- Activity -
All lines of the material below that include the string "title" are to be copied.
--- START ---
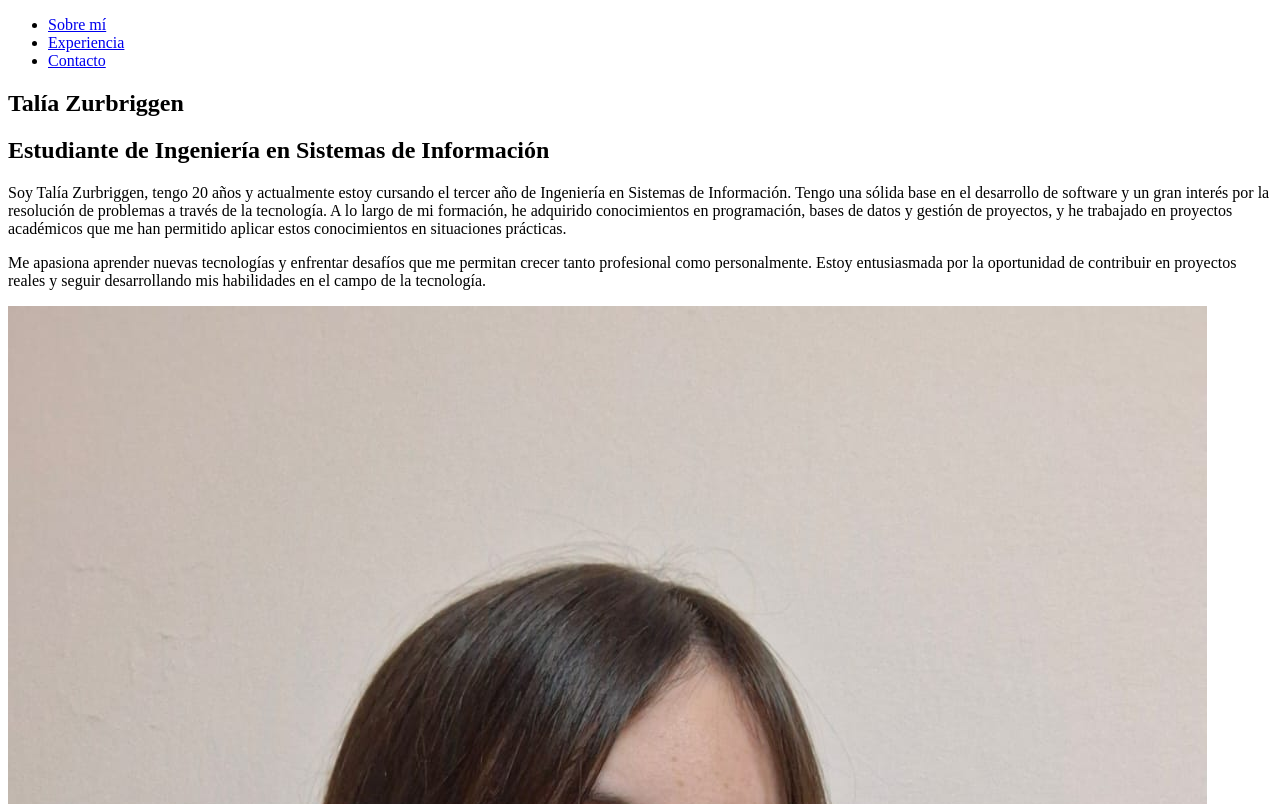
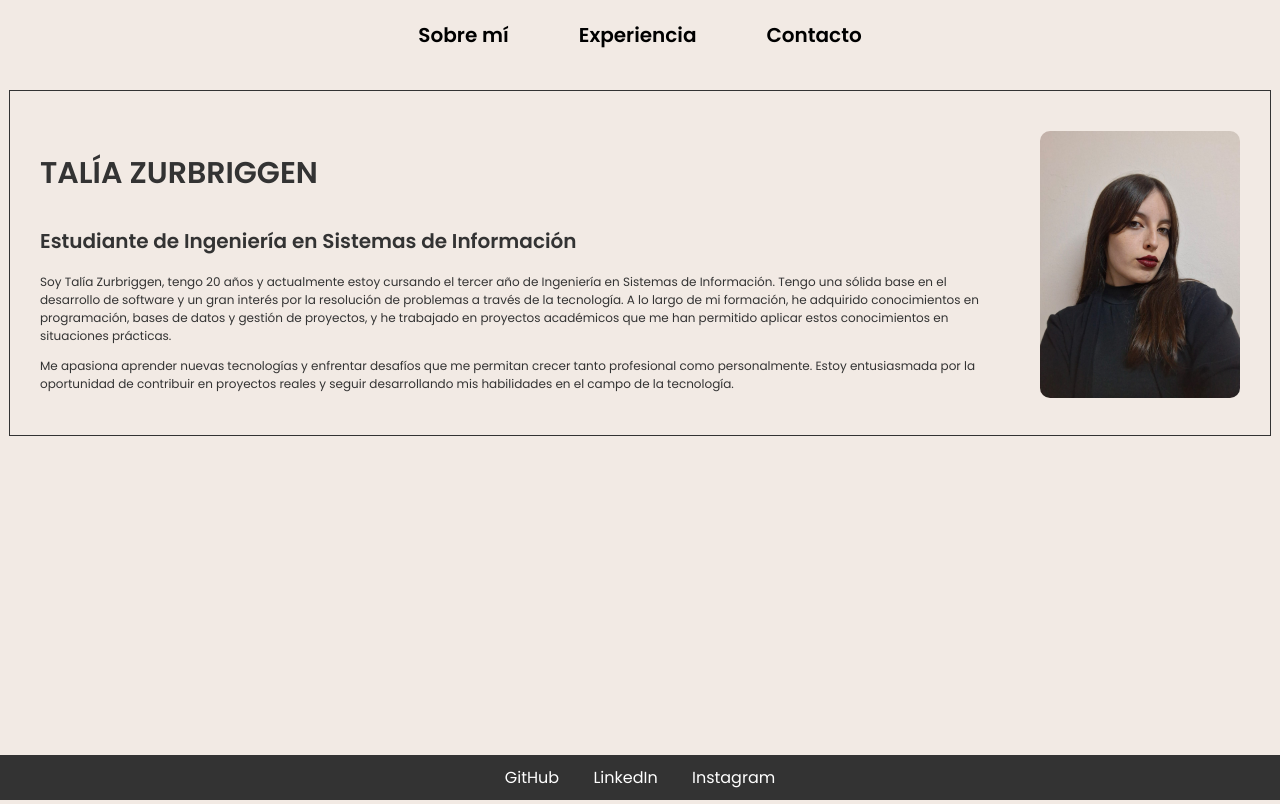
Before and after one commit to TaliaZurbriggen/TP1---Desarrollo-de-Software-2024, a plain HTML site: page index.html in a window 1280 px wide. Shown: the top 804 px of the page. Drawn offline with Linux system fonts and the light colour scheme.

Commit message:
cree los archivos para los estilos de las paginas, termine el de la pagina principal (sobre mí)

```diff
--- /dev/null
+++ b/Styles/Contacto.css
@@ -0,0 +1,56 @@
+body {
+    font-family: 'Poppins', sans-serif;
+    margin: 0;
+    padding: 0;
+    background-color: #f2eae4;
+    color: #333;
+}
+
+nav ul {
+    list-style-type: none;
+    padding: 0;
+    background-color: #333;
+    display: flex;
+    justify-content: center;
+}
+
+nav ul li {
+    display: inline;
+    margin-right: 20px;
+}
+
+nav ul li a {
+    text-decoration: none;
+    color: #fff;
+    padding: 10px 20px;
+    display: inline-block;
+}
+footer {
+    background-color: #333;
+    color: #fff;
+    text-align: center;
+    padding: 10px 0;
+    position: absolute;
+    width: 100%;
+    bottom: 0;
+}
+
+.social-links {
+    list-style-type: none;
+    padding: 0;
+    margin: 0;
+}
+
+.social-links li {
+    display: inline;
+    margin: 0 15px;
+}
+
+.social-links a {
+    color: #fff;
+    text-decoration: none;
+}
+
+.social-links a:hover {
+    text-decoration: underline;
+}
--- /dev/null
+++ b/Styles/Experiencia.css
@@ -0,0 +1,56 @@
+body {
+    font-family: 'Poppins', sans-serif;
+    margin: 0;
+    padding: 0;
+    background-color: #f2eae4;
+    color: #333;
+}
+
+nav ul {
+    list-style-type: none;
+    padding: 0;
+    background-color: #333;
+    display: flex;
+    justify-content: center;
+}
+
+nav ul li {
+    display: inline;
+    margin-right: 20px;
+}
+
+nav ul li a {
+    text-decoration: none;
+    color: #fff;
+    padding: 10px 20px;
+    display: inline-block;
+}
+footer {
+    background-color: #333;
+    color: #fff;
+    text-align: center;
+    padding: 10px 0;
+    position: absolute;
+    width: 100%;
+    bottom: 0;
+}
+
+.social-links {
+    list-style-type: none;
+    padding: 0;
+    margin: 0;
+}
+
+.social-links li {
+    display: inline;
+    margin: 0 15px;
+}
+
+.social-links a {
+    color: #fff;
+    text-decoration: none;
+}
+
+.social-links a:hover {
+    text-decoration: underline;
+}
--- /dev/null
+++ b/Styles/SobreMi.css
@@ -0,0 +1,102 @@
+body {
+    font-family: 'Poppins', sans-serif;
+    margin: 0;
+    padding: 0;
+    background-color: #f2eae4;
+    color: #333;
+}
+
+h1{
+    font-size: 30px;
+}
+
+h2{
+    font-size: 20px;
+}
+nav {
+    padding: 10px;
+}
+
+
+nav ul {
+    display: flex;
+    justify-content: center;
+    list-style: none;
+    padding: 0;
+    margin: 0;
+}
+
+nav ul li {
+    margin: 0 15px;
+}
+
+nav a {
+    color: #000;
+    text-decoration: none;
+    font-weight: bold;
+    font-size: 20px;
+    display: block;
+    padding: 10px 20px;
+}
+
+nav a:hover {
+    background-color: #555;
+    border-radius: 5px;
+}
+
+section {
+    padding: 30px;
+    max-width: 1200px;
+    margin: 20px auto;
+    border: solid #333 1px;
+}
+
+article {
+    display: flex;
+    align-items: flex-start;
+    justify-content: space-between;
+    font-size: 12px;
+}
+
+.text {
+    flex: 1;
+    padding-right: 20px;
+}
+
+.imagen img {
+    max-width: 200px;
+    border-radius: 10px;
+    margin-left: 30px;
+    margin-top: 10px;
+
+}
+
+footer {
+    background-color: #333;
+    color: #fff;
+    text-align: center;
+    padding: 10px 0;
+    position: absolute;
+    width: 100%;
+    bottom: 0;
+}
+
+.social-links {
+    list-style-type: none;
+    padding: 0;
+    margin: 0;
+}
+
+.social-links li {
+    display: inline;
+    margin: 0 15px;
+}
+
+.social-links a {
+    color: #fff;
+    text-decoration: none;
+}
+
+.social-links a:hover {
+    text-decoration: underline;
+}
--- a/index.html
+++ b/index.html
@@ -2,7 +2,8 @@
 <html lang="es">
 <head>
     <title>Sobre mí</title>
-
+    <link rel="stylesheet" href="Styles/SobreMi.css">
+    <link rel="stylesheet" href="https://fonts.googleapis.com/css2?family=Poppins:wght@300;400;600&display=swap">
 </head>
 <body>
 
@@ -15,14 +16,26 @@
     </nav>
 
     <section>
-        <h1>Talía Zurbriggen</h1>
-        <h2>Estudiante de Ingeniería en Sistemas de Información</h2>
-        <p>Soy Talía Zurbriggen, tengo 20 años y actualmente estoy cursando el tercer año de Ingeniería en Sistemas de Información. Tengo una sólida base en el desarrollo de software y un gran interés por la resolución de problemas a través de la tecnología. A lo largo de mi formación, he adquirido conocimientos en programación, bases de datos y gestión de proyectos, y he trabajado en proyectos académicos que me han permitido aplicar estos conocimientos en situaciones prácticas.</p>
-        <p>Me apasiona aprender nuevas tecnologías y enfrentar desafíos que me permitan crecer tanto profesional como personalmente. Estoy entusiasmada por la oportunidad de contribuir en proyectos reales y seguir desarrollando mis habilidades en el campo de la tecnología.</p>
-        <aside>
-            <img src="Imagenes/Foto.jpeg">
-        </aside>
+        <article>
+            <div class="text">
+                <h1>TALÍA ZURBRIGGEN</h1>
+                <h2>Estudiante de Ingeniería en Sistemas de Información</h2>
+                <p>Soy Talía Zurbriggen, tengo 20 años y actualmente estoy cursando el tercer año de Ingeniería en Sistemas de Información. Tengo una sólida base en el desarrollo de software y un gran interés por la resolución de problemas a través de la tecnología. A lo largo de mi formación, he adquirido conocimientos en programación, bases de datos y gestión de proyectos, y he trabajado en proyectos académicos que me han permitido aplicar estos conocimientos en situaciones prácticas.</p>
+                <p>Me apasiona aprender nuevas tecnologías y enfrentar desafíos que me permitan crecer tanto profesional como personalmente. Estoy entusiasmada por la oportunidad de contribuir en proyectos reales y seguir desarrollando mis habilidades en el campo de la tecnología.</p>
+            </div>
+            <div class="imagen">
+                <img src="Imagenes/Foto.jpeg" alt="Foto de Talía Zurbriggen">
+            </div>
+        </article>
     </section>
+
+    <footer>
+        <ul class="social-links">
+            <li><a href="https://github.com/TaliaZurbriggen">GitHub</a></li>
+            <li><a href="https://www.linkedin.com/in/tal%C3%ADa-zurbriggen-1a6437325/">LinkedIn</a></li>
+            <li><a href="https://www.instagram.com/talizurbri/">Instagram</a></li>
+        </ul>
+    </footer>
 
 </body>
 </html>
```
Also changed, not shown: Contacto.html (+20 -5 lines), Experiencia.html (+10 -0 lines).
--- END ---
--- START ---
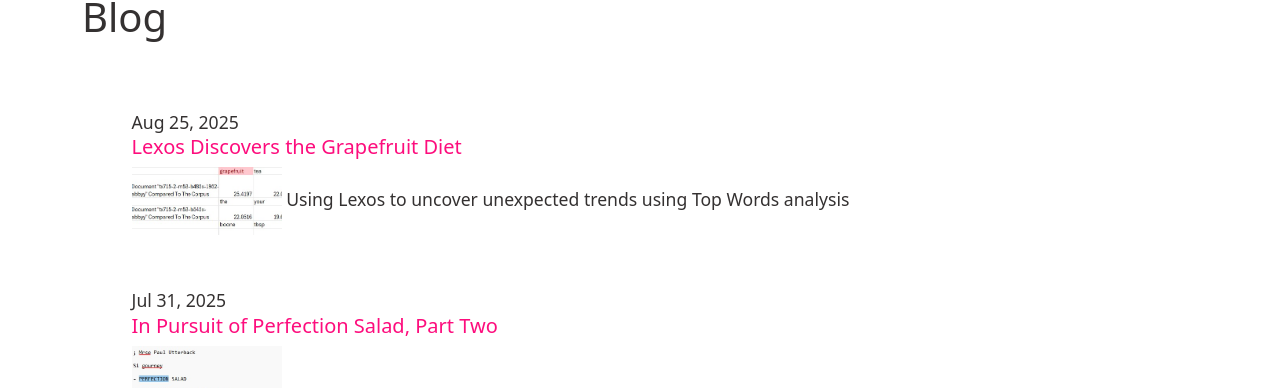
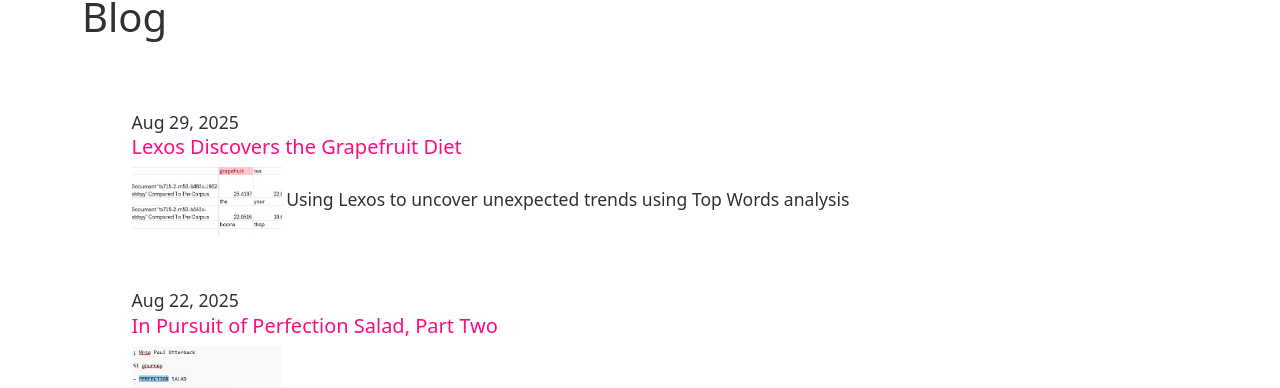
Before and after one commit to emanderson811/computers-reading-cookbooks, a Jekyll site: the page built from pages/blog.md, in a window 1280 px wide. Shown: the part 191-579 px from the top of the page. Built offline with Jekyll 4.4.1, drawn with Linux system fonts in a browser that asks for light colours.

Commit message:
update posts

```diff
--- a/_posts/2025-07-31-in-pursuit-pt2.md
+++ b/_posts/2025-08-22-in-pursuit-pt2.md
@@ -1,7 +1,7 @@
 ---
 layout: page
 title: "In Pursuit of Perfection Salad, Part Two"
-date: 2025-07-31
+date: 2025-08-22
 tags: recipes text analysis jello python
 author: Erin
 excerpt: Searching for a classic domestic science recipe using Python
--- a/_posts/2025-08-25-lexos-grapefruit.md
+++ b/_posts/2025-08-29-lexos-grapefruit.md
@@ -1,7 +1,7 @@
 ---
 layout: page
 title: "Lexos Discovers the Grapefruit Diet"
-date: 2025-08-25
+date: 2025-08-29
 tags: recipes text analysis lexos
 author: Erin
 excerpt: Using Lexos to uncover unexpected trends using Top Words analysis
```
--- END ---
- Answer to the exercise -
     <title>Sobre mí</title>
 title: "In Pursuit of Perfection Salad, Part Two"
 title: "Lexos Discovers the Grapefruit Diet"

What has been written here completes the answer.